The superstar word? Jobs. The Great Recession destroyed 8.4 million of them, one-quarter likely forever. Everyone now sees the U-3 unemployment rate (currently at 9.7 percent) as less accurate than the U-6, which includes reluctant part-timers and the discouraged (the government’s term). In February 2010, the U-6 was 16.8 percent.
Economic inequality needs no descriptors. Those with annual incomes of $150,000 or more had 3-percent unemployment in late 2009, versus 31 percent for the bottom ten percent of wage earners.
Unspoken was Hunger. One in eight, or 37 million Americans, sought help from food pantries or charitable programs in 2009.
Banks brought us acronyms linked to failed risk models and leverage. The media tried to explain CMOs (collateralized mortgage obligations), tranches (layers of indebtedness), securitization (the bundling and resale of packages of loans), credit-default swaps (insurance-like contracts), HLTs (highly-leveraged transactions) and material-adverse events (bad bets that went south). Corporate heads and Congress feigned ignorance of the financial gibberish, too.
Did we laugh or cry about “too-big-to-fail” banks and the toxic assets that we taxpayers acquired in TARP (the Troubled Asset Relief Program)? The 20 largest banks still hold 80 percent of all U.S. financial assets.
We thought a bonus was a deserved reward. But Bank of America awarded $4 billion in bonuses after losing $5.2 billion in one quarter, and gave its departing chief an $83 million retirement package. Small wonder that 140 banks failed in 2009, and 179 disappeared in mergers/acquisitions. Let’s propose clawbacks (disgorgements) of bonuses.
Amid chaos and the bankruptcy filings of 64,000 U.S. companies in 2008, frauds erupted. Ponzi schemes collapsed, as they always do: 150 in 2009, 40 in 2008. Memorable names: Bernard Madoff and, locally, Scott Rothstein.

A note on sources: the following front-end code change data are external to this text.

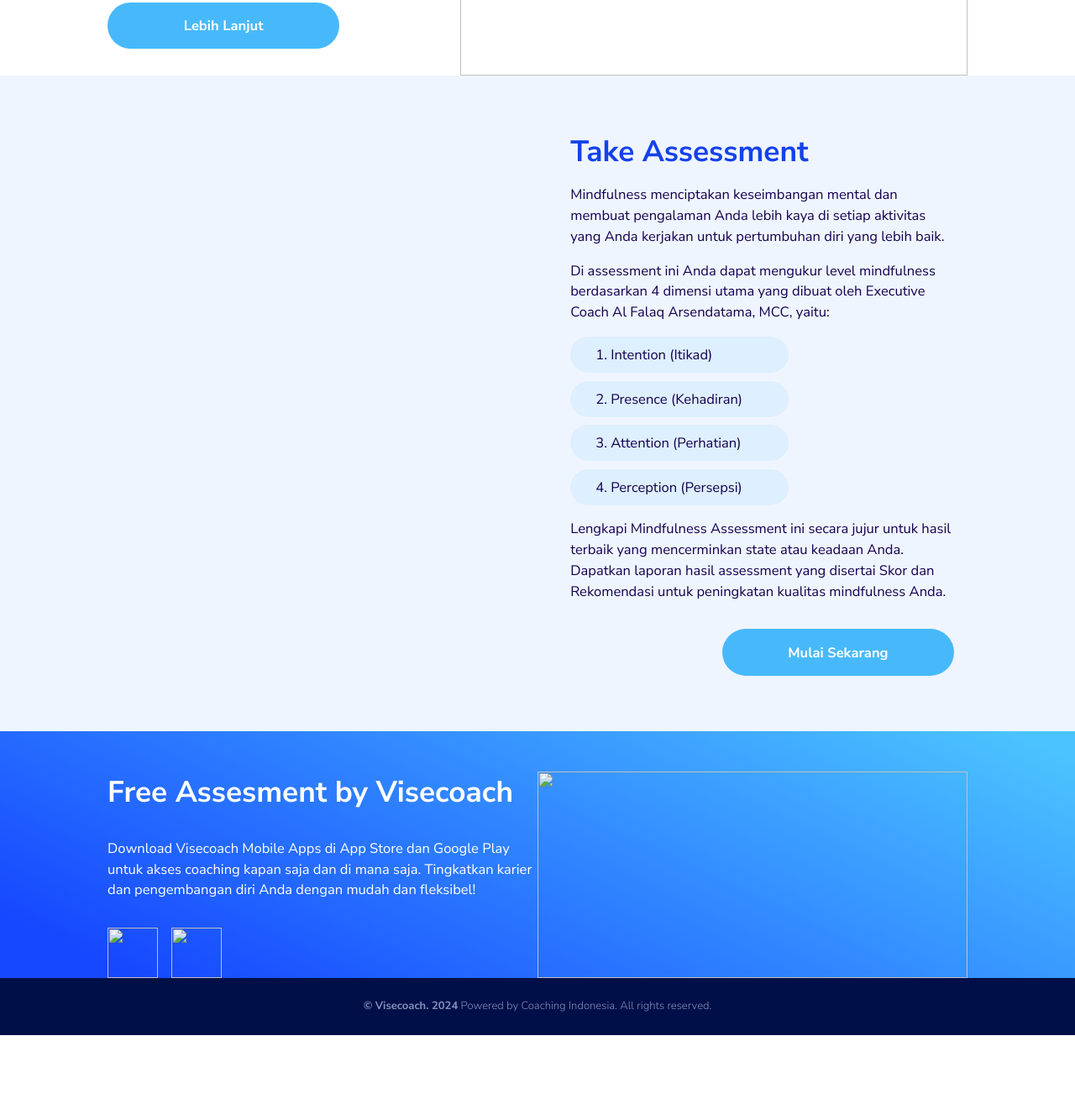
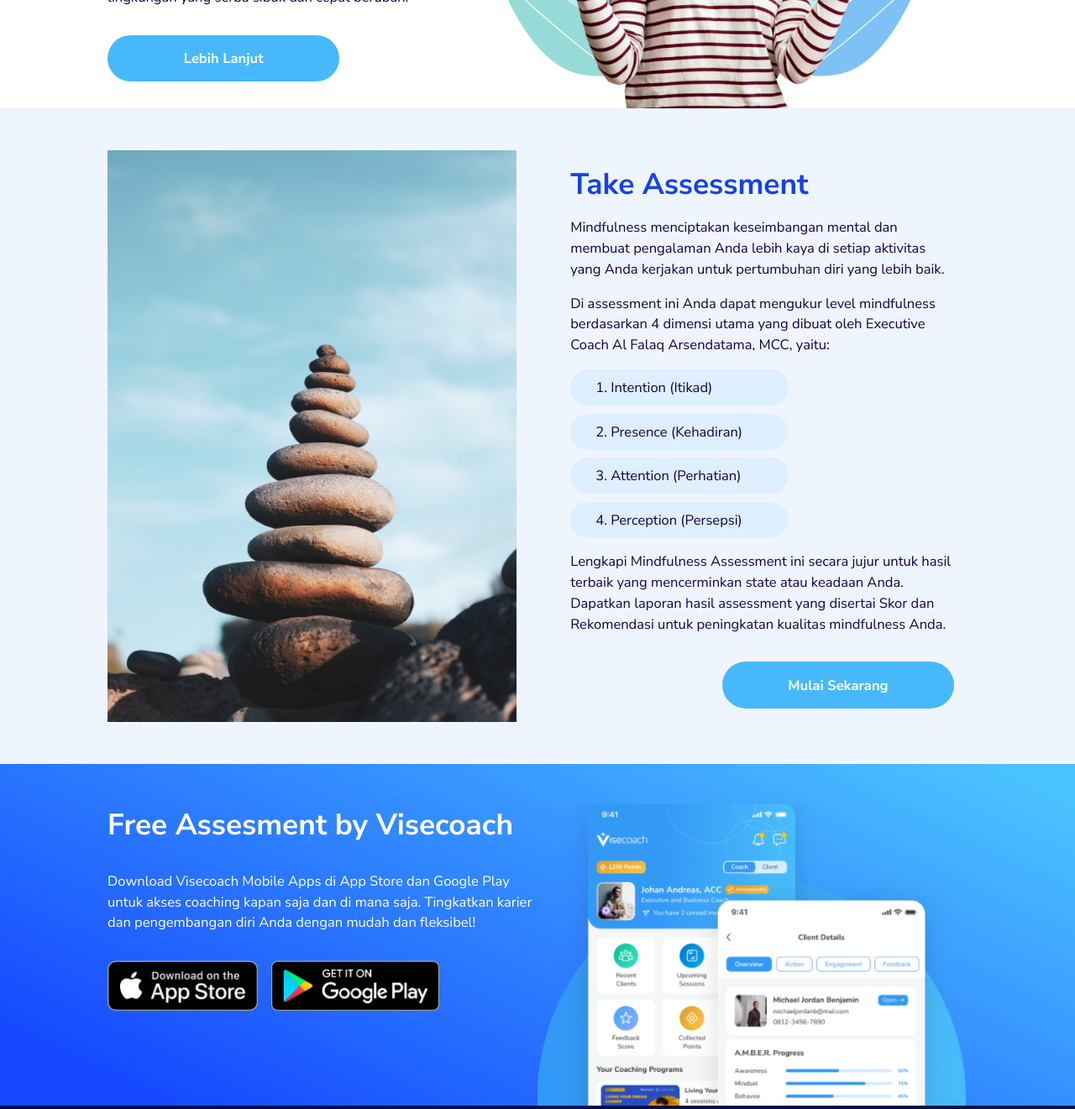
Before and after one commit to swarna-agency/visecoach-landing, a plain HTML site: page index.html in a window 1280 px wide. Shown: the part 479-1800 px from the top of the page at 84% size. Before the commit the page ends 1712 px from the top, so only its background shows below. Drawn offline with Linux system fonts and the light colour scheme; the site is published under a folder, as on GitHub Pages, so addresses that start at the root find nothing.

Commit message:
fix image links

```diff
--- a/index.html
+++ b/index.html
@@ -9,7 +9,7 @@
     <header>
       <div class="container">
         <a href="https://visecoach.com/" target="_blank"
-          ><img src="/assets/vise-logo.png" alt="Visecoach Logo"
+          ><img src="./assets/vise-logo.png" alt="Visecoach Logo"
         /></a>
       </div>
     </header>
@@ -29,16 +29,14 @@
             <a href="#take-assessment" class="btn">Lebih Lanjut</a>
           </div>
           <div class="hero-image">
-            <img src="/assets/hero-img.png" alt="" />
+            <img src="./assets/hero-img.png" alt="" />
           </div>
         </div>
       </section>
 
       <section class="content-section" id="take-assessment">
         <div class="container content">
-          <div class="content-image">
-            <!-- <img src="/assets/img-content.webp" alt="" /> -->
-          </div>
+          <div class="content-image"></div>
           <div class="content-text">
             <h3>Take Assessment</h3>
             <p>
@@ -81,12 +79,12 @@
               pengembangan diri Anda dengan mudah dan fleksibel!
             </p>
             <div class="download-btn-row">
-              <a href="#"><img src="/assets/apple.png" alt="" /></a>
-              <a href="#"><img src="/assets/google.png" alt="" /></a>
+              <a href="#"><img src="./assets/apple.png" alt="" /></a>
+              <a href="#"><img src="./assets/google.png" alt="" /></a>
             </div>
           </div>
           <div class="cta-image">
-            <img src="/assets/cta-img.png" alt="" />
+            <img src="./assets/cta-img.png" alt="" />
           </div>
         </div>
       </div>
--- a/styles.css
+++ b/styles.css
@@ -104,7 +104,7 @@ header {
   overflow: hidden;
 }
 .content-image {
-  background-image: url("/assets/img-content.webp");
+  background-image: url("./assets/img-content.webp");
   background-repeat: no-repeat;
   background-size: cover;
   background-position: center;
```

Terms of hope emerged, too. Consumer confidence reports gave buyers status, putting recovery in their hands. BABs (Build America Bonds), convertible debt instruments, were created, as were PPIPs (Public-Private Investment Partnerships). The CARD (Credit Accountability Responsibility Disclosure Act) of February 2010 protected consumers from surprise interest-rate hikes.
More often heard were compassion, family support and priorities. Greed became a nasty word.
When was the acronym of the California Relief and Abatement Program (CRAP) changed?
The rich needed a thesaurus, too, when dividend payouts were cut by $58 billion in 2009, and when “safe-as-cash,” auction-rate securities froze their funds (when interest rates reset unfavorably) – and when money-market funds broke the buck by declining below their net asset values (of $1.00).
Yesterday’s buzzwords are provincial, laughable. Flipping (as in real estate), luxury and lifestyle. Wall Street’s derivatives (bets on bets) are tainted, too. Former Federal Reserve Chairman Paul Volker said, “The only financial innovation useful to the country in the last 20 years is the ATM.” Automated Teller Machines. Amen.
Our current chatter comprises big ideas: budget deficits, credit creation, sovereign debt (hoping countries won’t default on theirs) and economic expansion.
Lexicographers know that words shape our thoughts and deeds. Let us discuss a V-shaped or a U-shaped economic recovery, not one L-shaped and tepid. And, amid the verbal jousting in Congress about myriad issues, let us hope for a barrage of positive ideas that need no dictionary.
J.R. Rosskamp, M.B.A., is an investor, entrepreneur and managing director of Veritas Partners, Inc., a business consulting firm. She can be reached at email@example.com.